Structured diff data:

*** Begin section ***

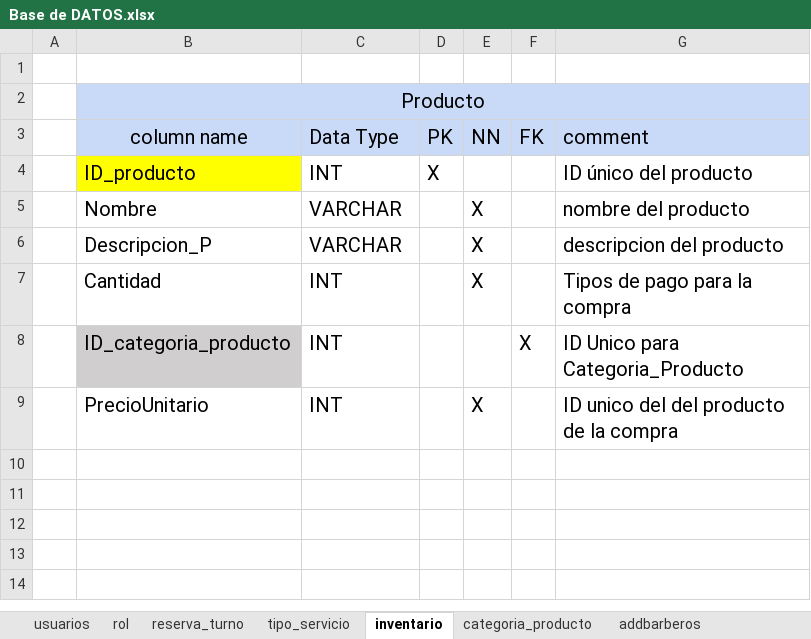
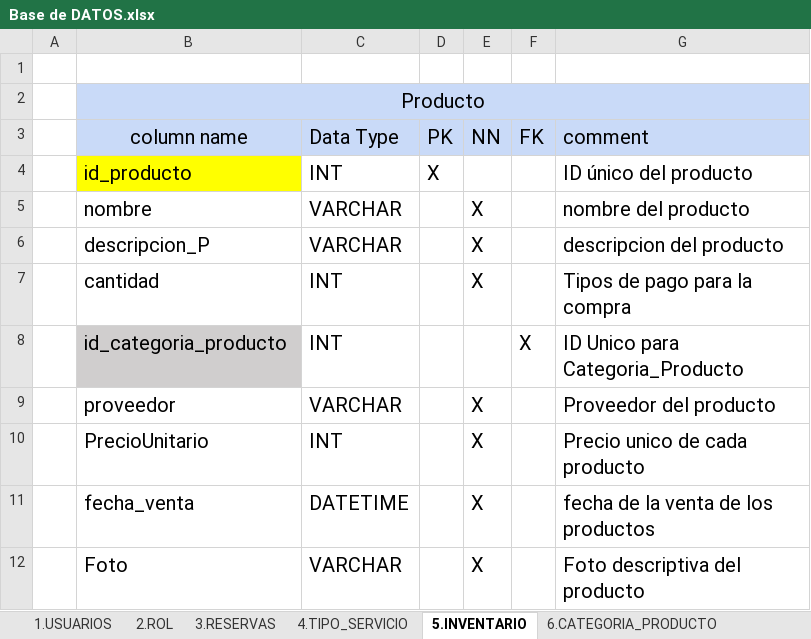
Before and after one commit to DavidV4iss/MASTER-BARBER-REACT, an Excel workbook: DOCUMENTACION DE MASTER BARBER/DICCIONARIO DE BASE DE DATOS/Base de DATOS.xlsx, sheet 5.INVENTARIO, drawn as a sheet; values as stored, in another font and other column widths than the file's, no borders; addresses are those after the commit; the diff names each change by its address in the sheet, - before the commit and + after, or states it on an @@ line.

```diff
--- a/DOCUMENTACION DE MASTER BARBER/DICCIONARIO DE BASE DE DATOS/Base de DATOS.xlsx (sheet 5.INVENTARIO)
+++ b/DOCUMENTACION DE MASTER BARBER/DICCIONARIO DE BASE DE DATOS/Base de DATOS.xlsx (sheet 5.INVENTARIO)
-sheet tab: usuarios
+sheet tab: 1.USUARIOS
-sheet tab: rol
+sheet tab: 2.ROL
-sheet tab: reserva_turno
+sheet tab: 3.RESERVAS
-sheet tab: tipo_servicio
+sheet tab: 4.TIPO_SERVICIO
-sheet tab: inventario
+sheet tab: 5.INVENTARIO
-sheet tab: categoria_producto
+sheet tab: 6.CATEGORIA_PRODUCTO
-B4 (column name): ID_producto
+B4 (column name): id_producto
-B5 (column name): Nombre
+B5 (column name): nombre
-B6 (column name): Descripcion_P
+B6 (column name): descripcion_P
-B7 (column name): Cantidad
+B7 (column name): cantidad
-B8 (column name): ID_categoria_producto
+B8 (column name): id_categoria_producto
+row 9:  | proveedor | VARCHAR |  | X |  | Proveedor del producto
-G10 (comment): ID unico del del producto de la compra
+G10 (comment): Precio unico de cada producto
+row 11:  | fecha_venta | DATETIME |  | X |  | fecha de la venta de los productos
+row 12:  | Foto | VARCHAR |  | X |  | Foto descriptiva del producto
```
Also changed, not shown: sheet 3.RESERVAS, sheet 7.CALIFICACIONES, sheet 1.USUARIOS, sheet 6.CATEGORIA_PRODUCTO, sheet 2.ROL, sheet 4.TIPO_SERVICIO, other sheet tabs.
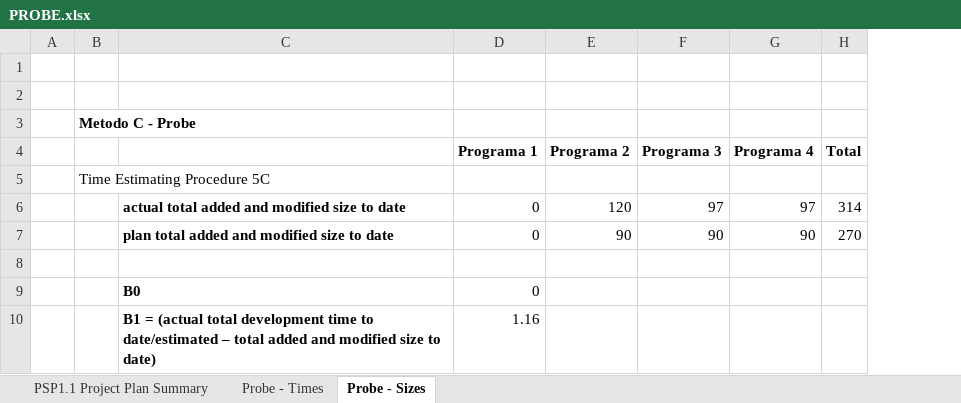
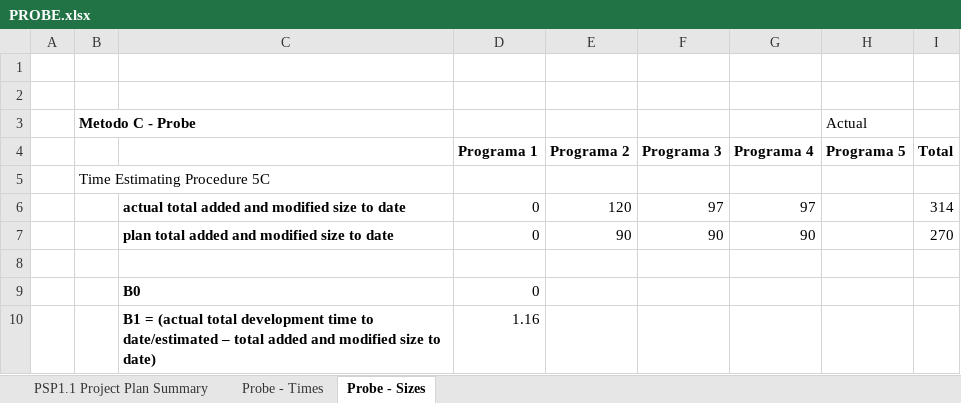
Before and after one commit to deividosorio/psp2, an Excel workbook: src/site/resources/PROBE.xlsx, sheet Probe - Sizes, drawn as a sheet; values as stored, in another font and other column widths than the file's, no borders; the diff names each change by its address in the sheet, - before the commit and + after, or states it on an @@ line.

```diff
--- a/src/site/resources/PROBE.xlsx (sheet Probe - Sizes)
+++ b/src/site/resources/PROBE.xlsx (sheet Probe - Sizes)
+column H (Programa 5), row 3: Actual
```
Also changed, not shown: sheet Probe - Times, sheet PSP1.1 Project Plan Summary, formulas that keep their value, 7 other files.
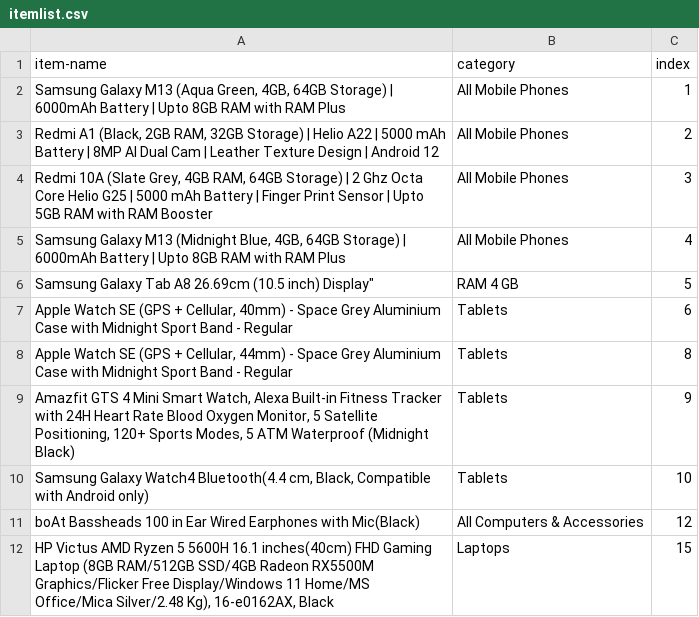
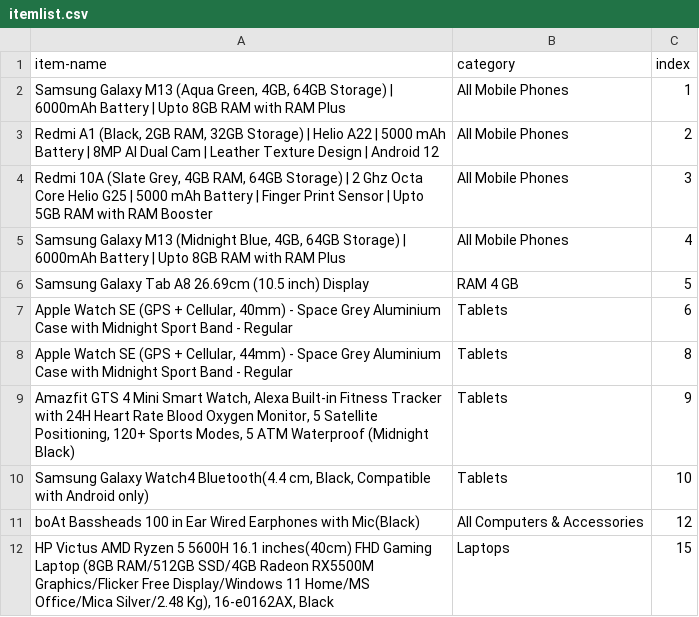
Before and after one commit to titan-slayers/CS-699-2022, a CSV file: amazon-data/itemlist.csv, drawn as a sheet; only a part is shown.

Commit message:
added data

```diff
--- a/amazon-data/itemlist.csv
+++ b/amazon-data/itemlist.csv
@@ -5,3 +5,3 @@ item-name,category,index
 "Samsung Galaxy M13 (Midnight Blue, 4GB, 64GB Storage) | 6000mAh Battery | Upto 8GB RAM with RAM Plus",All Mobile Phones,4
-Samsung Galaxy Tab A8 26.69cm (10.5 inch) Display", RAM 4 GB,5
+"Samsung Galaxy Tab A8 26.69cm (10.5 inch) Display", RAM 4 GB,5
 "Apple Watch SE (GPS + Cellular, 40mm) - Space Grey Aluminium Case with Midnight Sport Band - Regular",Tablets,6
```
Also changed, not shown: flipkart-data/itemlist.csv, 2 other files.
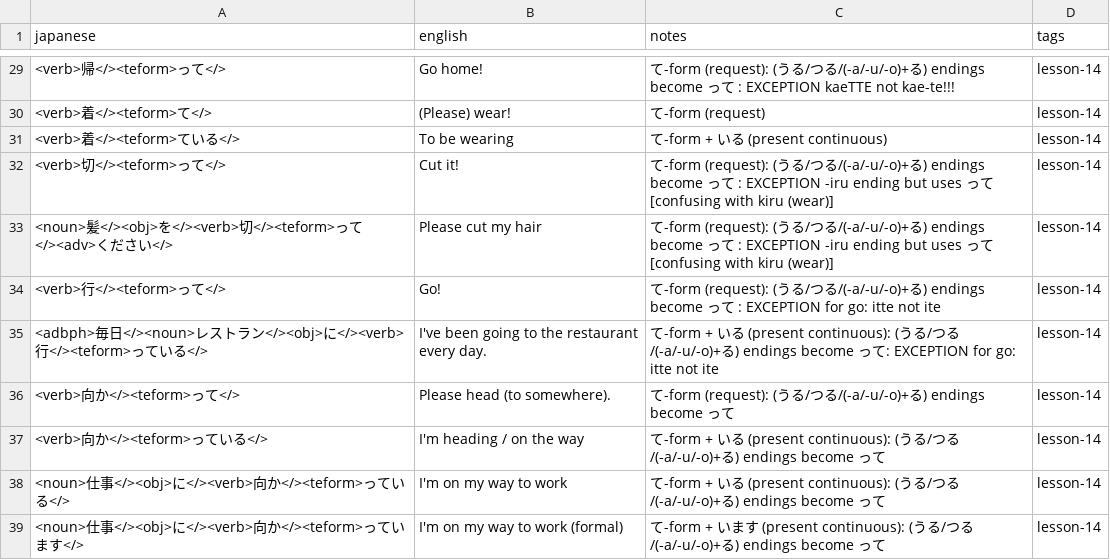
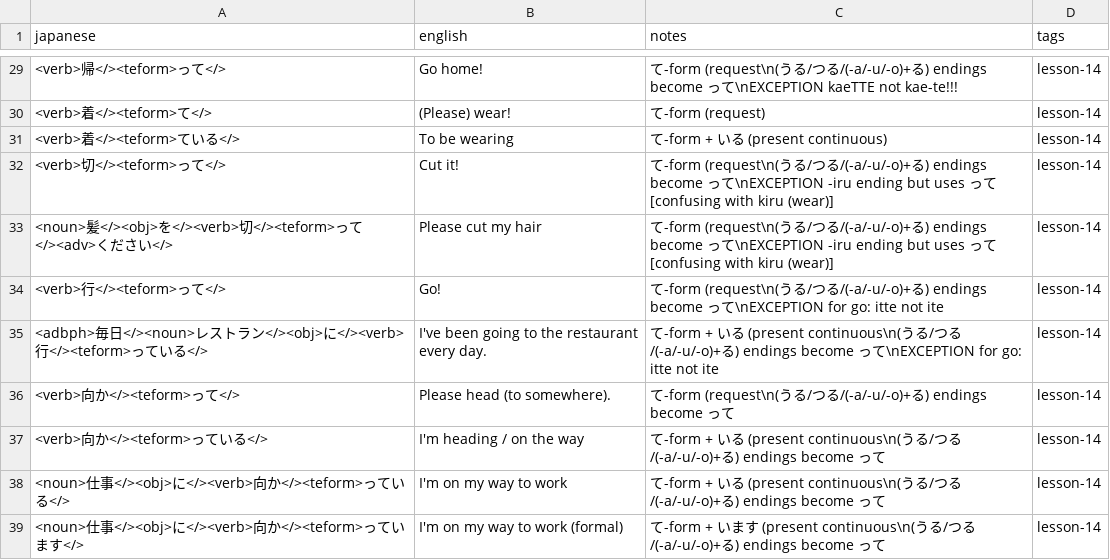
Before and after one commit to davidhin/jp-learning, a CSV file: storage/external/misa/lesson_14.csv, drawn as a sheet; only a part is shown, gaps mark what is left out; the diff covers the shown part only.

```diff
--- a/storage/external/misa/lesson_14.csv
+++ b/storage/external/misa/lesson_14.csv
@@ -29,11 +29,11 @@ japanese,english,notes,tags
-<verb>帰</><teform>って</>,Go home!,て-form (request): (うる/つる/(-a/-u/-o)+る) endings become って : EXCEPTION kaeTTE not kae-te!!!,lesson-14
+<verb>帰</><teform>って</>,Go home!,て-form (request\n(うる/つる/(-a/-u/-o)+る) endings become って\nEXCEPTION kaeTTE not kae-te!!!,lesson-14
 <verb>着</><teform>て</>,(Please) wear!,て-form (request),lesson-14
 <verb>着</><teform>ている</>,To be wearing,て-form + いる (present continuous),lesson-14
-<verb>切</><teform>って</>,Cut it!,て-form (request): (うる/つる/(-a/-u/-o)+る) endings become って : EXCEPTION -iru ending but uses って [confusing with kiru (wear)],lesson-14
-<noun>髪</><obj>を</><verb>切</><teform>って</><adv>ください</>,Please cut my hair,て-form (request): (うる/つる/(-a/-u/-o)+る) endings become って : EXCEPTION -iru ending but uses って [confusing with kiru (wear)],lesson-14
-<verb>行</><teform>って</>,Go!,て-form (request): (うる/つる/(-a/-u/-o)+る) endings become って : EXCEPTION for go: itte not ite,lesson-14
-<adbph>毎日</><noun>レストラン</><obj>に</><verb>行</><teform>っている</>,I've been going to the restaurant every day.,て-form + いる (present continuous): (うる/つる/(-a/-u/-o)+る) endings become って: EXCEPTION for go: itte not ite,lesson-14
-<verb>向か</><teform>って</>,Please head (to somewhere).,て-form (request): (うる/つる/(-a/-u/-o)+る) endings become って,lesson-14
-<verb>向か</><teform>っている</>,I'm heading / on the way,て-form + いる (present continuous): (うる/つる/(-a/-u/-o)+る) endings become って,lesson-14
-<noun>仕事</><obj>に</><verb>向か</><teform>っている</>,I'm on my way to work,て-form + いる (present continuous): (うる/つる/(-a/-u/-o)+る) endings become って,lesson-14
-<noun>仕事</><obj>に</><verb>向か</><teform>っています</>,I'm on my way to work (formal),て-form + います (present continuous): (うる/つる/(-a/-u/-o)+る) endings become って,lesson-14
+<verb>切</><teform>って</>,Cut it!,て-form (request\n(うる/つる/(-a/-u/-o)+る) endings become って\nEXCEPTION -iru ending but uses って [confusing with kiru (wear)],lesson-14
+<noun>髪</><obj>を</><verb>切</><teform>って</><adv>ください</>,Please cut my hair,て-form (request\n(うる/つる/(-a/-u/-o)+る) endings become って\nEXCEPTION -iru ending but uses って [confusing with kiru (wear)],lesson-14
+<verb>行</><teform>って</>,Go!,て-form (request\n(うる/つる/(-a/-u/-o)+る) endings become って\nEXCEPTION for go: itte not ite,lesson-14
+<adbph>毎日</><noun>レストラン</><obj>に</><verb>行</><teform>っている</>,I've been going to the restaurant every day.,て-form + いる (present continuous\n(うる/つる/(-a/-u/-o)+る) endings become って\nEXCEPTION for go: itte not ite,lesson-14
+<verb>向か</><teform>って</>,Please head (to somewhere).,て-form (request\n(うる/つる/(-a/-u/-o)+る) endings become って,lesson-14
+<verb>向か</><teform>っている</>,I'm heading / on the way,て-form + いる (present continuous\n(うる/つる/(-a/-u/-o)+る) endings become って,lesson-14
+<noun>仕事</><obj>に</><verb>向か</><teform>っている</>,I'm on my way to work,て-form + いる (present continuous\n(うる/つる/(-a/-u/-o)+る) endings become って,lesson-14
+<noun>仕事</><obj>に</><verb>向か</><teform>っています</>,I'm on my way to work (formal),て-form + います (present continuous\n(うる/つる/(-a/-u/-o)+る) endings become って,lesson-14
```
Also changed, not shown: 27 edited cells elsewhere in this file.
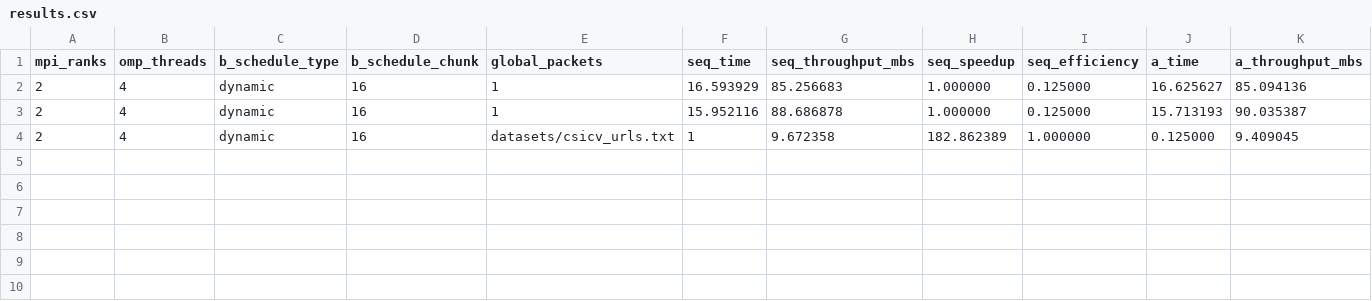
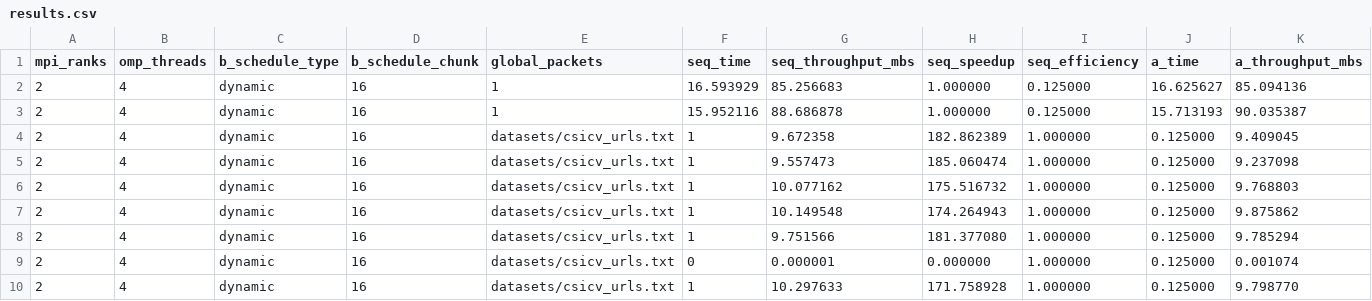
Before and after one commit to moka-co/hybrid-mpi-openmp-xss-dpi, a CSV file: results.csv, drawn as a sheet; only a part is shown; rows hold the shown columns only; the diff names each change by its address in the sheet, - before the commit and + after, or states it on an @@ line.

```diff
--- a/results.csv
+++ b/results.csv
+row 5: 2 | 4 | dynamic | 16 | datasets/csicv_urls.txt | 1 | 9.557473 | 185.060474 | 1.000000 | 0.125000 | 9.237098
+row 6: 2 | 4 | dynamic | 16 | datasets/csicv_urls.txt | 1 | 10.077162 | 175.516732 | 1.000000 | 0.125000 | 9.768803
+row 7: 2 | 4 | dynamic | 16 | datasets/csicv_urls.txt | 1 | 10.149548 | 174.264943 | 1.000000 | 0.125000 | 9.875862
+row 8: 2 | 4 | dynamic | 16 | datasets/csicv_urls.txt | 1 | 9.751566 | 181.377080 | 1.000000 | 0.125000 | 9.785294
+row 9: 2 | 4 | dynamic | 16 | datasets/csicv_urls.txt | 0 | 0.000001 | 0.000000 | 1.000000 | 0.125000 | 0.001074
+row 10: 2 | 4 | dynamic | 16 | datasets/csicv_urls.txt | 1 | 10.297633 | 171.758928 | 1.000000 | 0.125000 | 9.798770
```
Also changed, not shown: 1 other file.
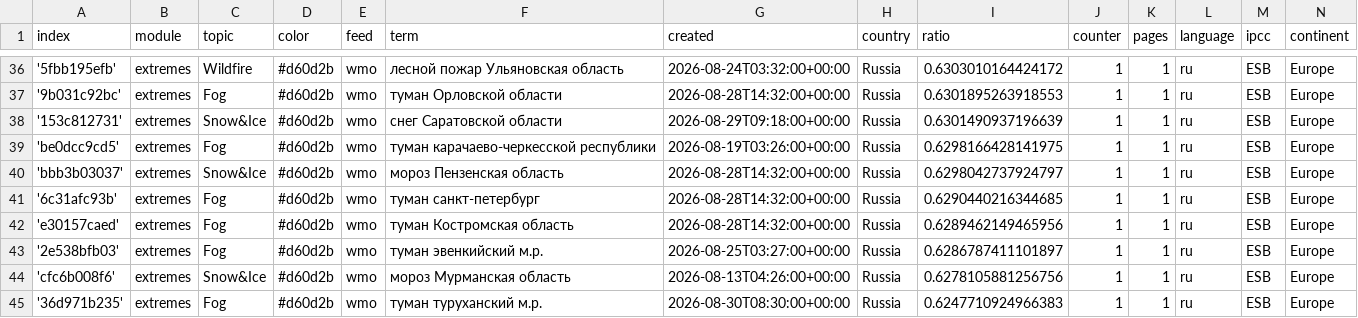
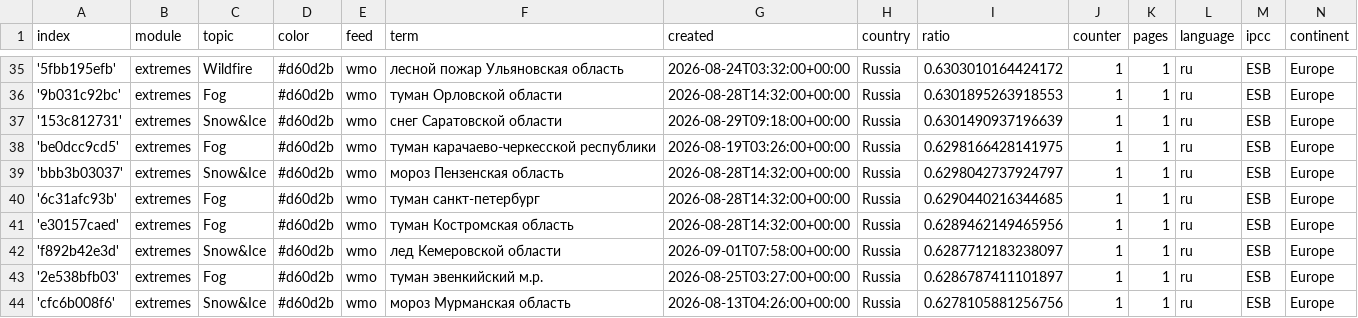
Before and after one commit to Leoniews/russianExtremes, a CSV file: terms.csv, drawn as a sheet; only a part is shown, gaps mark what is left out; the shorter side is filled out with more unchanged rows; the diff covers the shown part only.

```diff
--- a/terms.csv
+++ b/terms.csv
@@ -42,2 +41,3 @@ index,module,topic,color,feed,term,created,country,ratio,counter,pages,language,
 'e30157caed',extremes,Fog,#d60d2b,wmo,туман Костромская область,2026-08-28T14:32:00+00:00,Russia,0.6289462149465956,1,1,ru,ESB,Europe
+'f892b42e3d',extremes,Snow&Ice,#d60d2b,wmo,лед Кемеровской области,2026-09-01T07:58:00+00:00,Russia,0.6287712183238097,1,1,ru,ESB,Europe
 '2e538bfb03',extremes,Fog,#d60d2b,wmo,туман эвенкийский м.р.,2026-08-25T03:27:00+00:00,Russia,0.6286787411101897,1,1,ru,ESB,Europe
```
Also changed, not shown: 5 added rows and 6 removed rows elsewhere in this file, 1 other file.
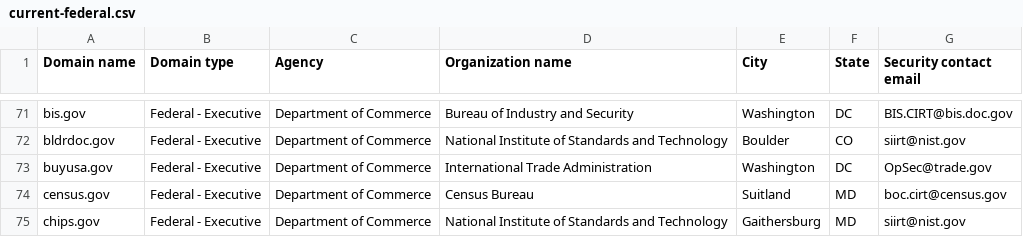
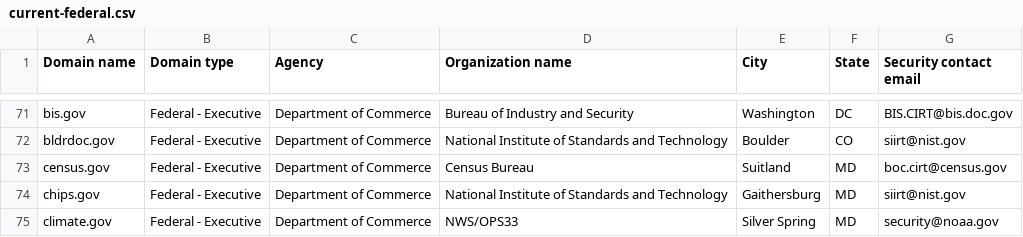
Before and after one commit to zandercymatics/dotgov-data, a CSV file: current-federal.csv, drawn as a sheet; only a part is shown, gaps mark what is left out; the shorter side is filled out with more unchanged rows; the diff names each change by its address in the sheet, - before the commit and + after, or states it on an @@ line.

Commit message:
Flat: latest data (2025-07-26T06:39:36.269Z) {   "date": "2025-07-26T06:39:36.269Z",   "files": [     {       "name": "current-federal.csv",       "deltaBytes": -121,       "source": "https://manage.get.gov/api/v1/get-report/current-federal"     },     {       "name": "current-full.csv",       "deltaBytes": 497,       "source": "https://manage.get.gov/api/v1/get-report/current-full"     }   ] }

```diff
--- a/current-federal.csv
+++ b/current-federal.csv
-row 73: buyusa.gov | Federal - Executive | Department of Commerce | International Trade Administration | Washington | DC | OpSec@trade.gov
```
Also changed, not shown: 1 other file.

*** End section ***

> _Required work_
Answer with the number alone after tallying the lines of the entries above that contain the word "Also".

> _Answer to this task_
7